California's insurance marketplace for small businesses has attracted just a fraction of eligible companies, with most being deterred by technology glitches, paperwork delays and customer service problems.
The program, designed to make insurance more affordable and easier to purchase for small businesses, has attracted only about 1,200 companies. There are roughly 700,000 small businesses in the state, and more than half could be eligible for tax credits under the health law, according to the Small Business Majority, a national organization of small businesses.
Companies said Covered California, the state-based exchange, primarily has focused on individual patient enrollment to the detriment of the small-business marketplace, known as the Small Business Health Options Program, or SHOP.
"The SHOP program has kind of taken a back seat," said John Kabateck, the California executive director of the National Federation of Independent Businesses. "There wasn't an intent to ignore small businesses. That just didn't become a priority."
There is no way to enroll online, and applications take weeks or months to process, other business groups say.
"We were hoping it would be easier, faster, more streamlined," said David Chase, the California director of Small Business Majority. "We are hoping that Covered California can put some much overdue attention on these issues."
California opened its small-business exchange in October and began offering online enrollment in November. But in February, after applicants ran into such glitches as error messages or delays in loading pages and some applications came in incomplete, the exchange suspended Internet sign-ups to create a new version of the online portal and instructed businesses and their brokers to enroll for now with traditional paper applications. The new version is expected to be up again in the fall and include improvements such as more efficient service and a better way to determine eligibility for the program.
The launch of the small-business marketplace was "not really successful," said Micah Weinberg, a senior policy adviser at the Bay Area Council, an employer-backed public policy organization based in San Francisco. "Now they have gone back to the drawing board."
Virginia Donohue, who owns Pet Camp in San Francisco, a pet-sitting and training service for dogs and cats, chose not to sign up for Covered California. She supports the exchange and wants to be able to provide more choice to her employees, but Donohue said she worried about the paperwork-processing delays.

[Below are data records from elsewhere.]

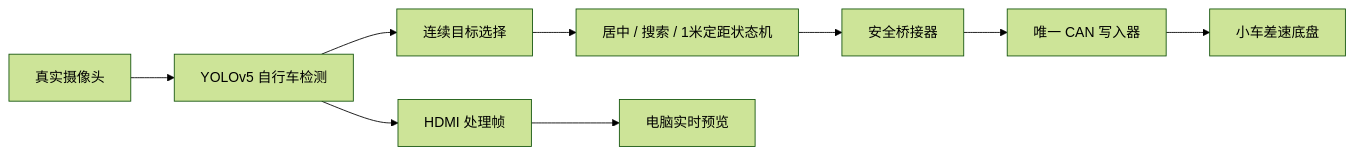
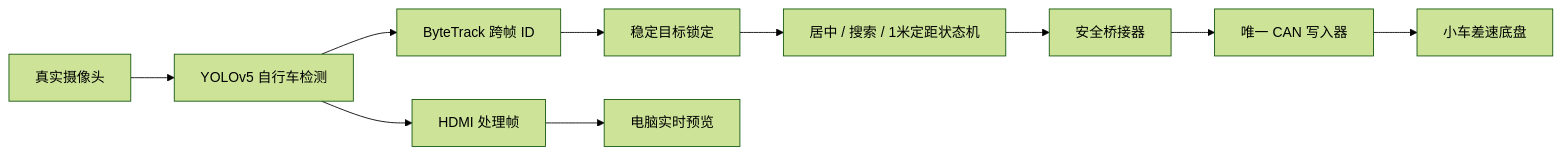
One commit to robot-berry/jichuangsai30tai changed the diagram in examples/plin_autonomous_bicycle_tracking_30tai/README.md. Above: the diagram before and after it, drawn with Mermaid (forest theme). The commit also changed other lines of this file and 22 other files, not shown here.

Commit message:
Integrate ByteTrack into bicycle tracking pipeline

````diff
--- a/examples/plin_autonomous_bicycle_tracking_30tai/README.md
+++ b/examples/plin_autonomous_bicycle_tracking_30tai/README.md
@@ -24,11 +26,12 @@
 ```mermaid
 flowchart LR
     A[真实摄像头] --> B[YOLOv5 自行车检测]
-    B --> C[连续目标选择]
-    C --> D[居中 / 搜索 / 1米定距状态机]
-    D --> E[安全桥接器]
-    E --> F[唯一 CAN 写入器]
-    F --> G[小车差速底盘]
+    B --> C[ByteTrack 跨帧 ID]
+    C --> D[稳定目标锁定]
+    D --> E[居中 / 搜索 / 1米定距状态机]
+    E --> F[安全桥接器]
+    F --> G[唯一 CAN 写入器]
+    G --> J[小车差速底盘]
     B --> H[HDMI 处理帧]
     H --> I[电脑实时预览]
 ```
````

"The whole system is overwhelmed right now," she said. "California is so backed up that we decided it was wise to wait."
Zachary Davis, co-founder of the Penny Ice Creamery and The Picnic Basket cafe in Santa Cruz, considered signing up for the small-business exchange but said the premiums were higher than his existing Blue Shield plan. There were also a lot of unanswered questions, such as what plans would be involved and what they would cover.
"For a business, that makes it really difficult," Davis said. "It made sense for us to continue what we were doing" and stick with the old plan.
The problems may seem to echo those that surfaced during infamous launch of the individual marketplaces around the country -- characterized by technical failures and intermittent shutdowns. But at least in the case of Covered California, officials were able to continue enrolling consumers online and the problems were fixed within a few months, Weinberg said. The more complicated business exchange, on the other hand, had a lot more significant problems that required starting from scratch, he said.
Covered California spokeswoman Anne Gonzales said the exchange has been "challenged by some complex system issues."
"Understandably, Covered California was focusing a lot of time and resources on getting our individual market up and running," she said. Now that the individual market has closed, she said, "SHOP is going to be a primary focus."
In addition to technical improvements, the exchange is working with brokers to complete applications that were filed with missing information, she said.
Businesses with fewer than 50 full-time employees are not required to offer insurance under the law. But by purchasing plans through the exchange, they can give their workers a choice of plans -- which most have been unable to do in the past.
There are also tax credits available for businesses with fewer than 25 employees who are paid on average less than $50,000. Businesses with 10 or fewer employees are eligible for the highest credits. The tax credit -- only available through the exchange -- is good for two years.
This spring, Covered California launched a marketing campaign emphasizing the new options and control that SHOP offers small companies. The exchange is targeting microbusinesses with 10 or fewer employees and also is relying on brokers to get the word out to small companies.
Insurance agents are key to the program's success, but many brokers are wary because of the delays, the sign-up difficulties and the fact that few clients have qualified for the tax credits. If agents don't find any value in SHOP or think it's going to be too difficult to enroll, they are not going to refer their clients, said Chase of the Small Business Majority.
Orange County insurance broker Kathy Hope, who is certified by Covered California to offer its plans, said that the SHOP is "just a mess" and that insurers are offering comparable products outside the marketplace, so there is little reason to enroll.
"I certainly didn't encourage anyone," she said. "I would much rather go direct."
The tax credit is a relief for some small businesses, but getting it "requires red tape, time and expense," said Kabateck of the National Federation of Independent Businesses. "We are encouraging our members to look both in and out of the market."
Kaiser Health News is an editorially independent program of the Kaiser Family Foundation.